(Records shown begins)

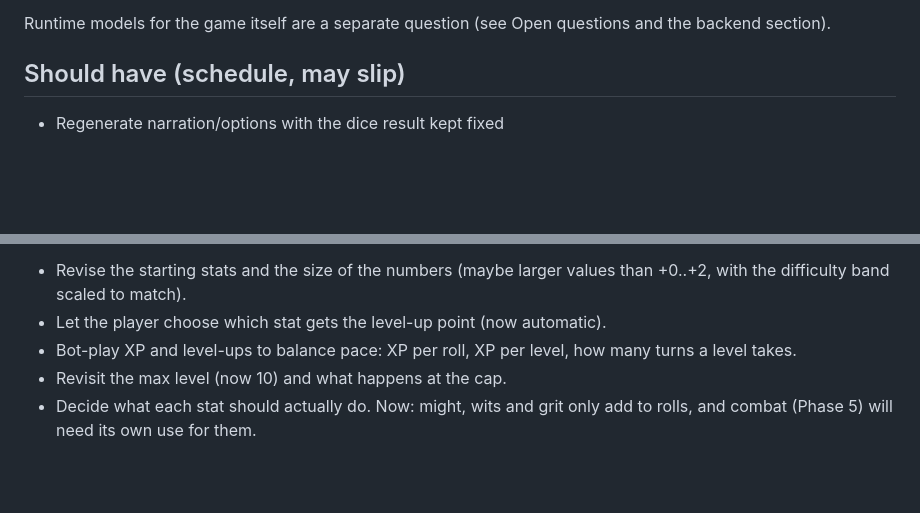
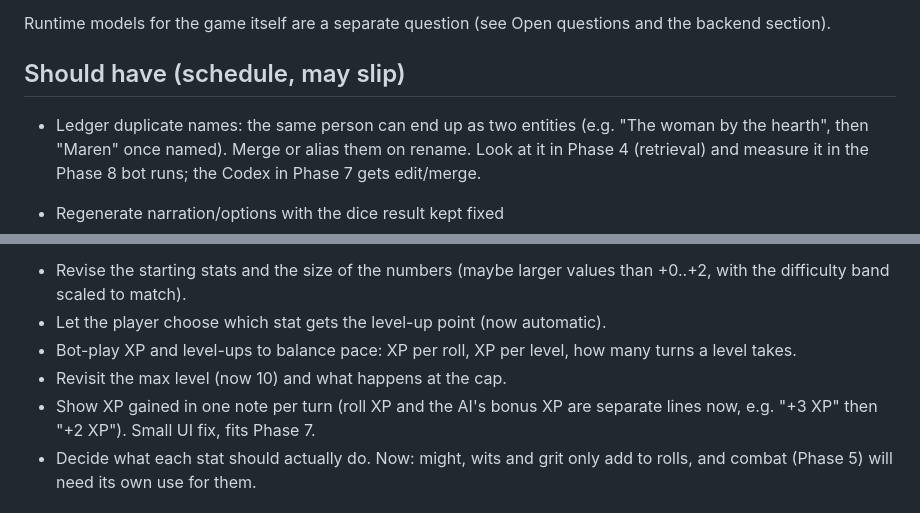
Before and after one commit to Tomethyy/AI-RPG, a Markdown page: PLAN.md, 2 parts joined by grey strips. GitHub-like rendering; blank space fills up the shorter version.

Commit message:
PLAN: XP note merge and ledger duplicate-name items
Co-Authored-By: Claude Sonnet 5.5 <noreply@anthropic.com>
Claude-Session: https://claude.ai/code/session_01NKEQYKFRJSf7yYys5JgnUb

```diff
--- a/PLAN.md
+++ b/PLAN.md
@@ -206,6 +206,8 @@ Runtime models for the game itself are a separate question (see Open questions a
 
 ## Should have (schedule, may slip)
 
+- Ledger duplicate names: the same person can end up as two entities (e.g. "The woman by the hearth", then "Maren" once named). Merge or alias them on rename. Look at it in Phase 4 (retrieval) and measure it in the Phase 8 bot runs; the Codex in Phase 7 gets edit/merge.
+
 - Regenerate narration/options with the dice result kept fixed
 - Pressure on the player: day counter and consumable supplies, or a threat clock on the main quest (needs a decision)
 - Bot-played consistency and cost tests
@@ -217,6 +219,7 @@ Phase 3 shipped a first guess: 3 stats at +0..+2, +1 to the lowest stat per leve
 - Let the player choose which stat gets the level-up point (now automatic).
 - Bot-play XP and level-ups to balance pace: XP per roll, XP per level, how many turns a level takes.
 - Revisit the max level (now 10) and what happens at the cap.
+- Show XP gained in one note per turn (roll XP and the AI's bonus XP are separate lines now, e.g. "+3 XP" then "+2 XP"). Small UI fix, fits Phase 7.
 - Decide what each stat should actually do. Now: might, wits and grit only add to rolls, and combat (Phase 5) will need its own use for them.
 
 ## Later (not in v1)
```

(Records shown ends)
(Records shown begins)

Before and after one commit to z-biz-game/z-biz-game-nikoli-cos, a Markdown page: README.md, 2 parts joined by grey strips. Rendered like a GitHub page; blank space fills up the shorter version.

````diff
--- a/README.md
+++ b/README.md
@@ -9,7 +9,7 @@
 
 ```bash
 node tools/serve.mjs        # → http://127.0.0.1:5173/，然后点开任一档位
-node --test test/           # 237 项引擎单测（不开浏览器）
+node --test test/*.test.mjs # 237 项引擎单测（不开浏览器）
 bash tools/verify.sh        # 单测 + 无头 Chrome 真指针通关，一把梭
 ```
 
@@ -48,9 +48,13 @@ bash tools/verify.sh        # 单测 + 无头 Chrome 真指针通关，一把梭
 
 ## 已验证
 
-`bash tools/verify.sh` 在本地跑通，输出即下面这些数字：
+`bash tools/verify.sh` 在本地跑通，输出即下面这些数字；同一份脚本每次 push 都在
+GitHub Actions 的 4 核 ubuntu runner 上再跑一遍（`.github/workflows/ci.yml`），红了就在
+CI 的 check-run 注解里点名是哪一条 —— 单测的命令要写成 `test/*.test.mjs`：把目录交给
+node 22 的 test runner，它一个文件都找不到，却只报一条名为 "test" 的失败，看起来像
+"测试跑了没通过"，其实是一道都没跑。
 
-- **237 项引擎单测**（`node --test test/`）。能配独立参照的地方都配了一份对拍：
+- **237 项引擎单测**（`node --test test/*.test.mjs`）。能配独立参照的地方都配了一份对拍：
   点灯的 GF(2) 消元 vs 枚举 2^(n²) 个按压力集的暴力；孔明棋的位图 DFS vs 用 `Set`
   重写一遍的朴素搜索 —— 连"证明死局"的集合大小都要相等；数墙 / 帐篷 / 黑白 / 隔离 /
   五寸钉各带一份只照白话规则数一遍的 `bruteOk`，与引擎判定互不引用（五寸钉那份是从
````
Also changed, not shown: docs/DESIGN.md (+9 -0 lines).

(Records shown ends)

Output should match, line for line, the stretch of the material above from the line holding "Before and after one commit to Tomethyy/AI-RPG, a" through the line holding "Co-Authored-By: Claude Sonnet".

# Result for this task
Before and after one commit to Tomethyy/AI-RPG, a Markdown page: PLAN.md, 2 parts joined by grey strips. GitHub-like rendering; blank space fills up the shorter version.

Commit message:
PLAN: XP note merge and ledger duplicate-name items
Co-Authored-By: Claude Sonnet 5.5 <noreply@anthropic.com>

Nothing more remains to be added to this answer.